The original intent with crossbar exchanges was that the electronic cards (e.g., MFC equipment) would be sent back to Ericsson for repair. However as the crossbar rollout progressed, and thus the volume of faulty electronic cards grew, the PMG/Telecom had problems with Ericsson. Their turn around was slow and cards often came back still faulty. Also, some cards, doing things required in our network that Ericsson Sweden had not anticipated, were designed by EDC, and I guess Ericsson didn't want to know about them.
Consequently, I and some colleagues were asked to set up a telephone exchange circuit board repair centre in Perth. Due to the volume of board types coming in for repair (let's face it, both Ericsson and EDC-designed boards were designed and built to the most abysmal quality standards), we did it on a semi-production line basis. We had jigs for each board type - plug in a board, and the jig's meters & lights would tell you what was wrong. I designed and built a lot of those jigs.
About the most common fault on Ericsson-manufactured circuit boards was faulty electrolytic capacitors. This was partly because they always used 63 VW capacitors even when they had only a few volts on them (electrolytic capacitors require a "working voltage" to maintain the dielectric layer), and partly because they used their own brand capacitor, which was the worst in the industry. We replaced them with Japanese Elna capacitors, or, sometimes, Philips capacitors. Those old Elna capacitors were very good. I'm still using stereo equipment and test gear I built at home in the 1970's using Elna electrolytics, and they've never gone faulty. The Philips capacitors were pretty damm good too. I have some I purchased for my electronics hobby when I was still at school (1960's), and they still test good. Ducon brand was disgusting.
Pretty soon, after our crossbar PCB repair facility had been established, we got a nasty memo from EDC, telling us we were bad boys for using cheap consumer grade capacitors instead of qualified/certified/approved industrial or military grade parts. Backed by our experience, we naturally replied "Prove there is a better option, otherwise get stuffed." Well, words to that effect anyway.
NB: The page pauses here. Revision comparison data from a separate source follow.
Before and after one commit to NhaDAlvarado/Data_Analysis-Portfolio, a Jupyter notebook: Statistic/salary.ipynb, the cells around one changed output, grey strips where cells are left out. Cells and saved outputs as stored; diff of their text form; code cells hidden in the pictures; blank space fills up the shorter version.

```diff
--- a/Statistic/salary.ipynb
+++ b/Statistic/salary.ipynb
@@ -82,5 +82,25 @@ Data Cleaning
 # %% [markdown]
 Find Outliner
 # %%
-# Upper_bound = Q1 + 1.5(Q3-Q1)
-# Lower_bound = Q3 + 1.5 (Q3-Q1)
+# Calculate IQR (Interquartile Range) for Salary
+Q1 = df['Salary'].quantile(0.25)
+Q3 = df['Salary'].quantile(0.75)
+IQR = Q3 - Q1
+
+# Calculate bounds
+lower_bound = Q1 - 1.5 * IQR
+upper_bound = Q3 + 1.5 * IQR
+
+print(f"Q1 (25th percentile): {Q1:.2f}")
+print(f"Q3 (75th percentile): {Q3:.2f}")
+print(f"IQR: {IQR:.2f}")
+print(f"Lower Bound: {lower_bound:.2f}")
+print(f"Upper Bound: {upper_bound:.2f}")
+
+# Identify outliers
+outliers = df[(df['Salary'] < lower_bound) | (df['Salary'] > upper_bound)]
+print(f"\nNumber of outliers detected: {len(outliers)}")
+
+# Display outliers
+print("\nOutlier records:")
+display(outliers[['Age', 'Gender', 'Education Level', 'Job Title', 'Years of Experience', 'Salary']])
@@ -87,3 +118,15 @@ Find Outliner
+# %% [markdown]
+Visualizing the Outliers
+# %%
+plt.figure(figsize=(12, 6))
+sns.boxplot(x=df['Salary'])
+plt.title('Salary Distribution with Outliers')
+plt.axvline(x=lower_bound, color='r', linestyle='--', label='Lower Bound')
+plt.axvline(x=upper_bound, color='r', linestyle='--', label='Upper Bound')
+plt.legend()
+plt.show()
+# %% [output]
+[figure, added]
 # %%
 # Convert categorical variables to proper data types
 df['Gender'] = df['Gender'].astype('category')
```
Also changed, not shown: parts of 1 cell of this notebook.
About a year went past. Then I got a personally delivered copy of a report done by EDC. They had, with the assistance of TRL, done an accelerated life test of various brands of electrolytic capacitors. They had temperature cycled them, applied voltage & current stress cycles, vibration tested them, pulled them apart, and examined them microscopically - a quite thorough job. They only tested certified industrial and military grade capacitors, and did not test any consumer grade parts. But they did show that the Ericsson brand was not the best. One of the very best in the tests was a particular type of Philips capacitor - not the "consumer grade" ones we had been using.
I thought, well, as the report shows which is best, I might as well be a good boy and do what I'm told by the TRL and EDC experts. So I rang up Elcoma (the local agents for Philips electronic parts) and enquired about price and availability of the relevant part numbers. The Elcoma chap said he had not heard of those part numbers, and they were not in the catalogue. I explained that these were high-reliability parts that TRL/EDC had tested, and had told us to use. He then said, "Ok I'll telex Holland and find out the score."
A few days later, the Elcoma man rang me back. He said "I have a telex reply from Holland. The capacitor you want was withdrawn from production three years ago. They were able to fill an order about a year ago for Telecom Research Melbourne from stock on hand. No stock is left. These capacitors were introduced some years ago for applications requiring higher reliability and longer life than the then standard production capacitors. But they have been withdrawn, as improvements in standard production since then have meant that the standard capacitor now has reliability and life better than the former special production."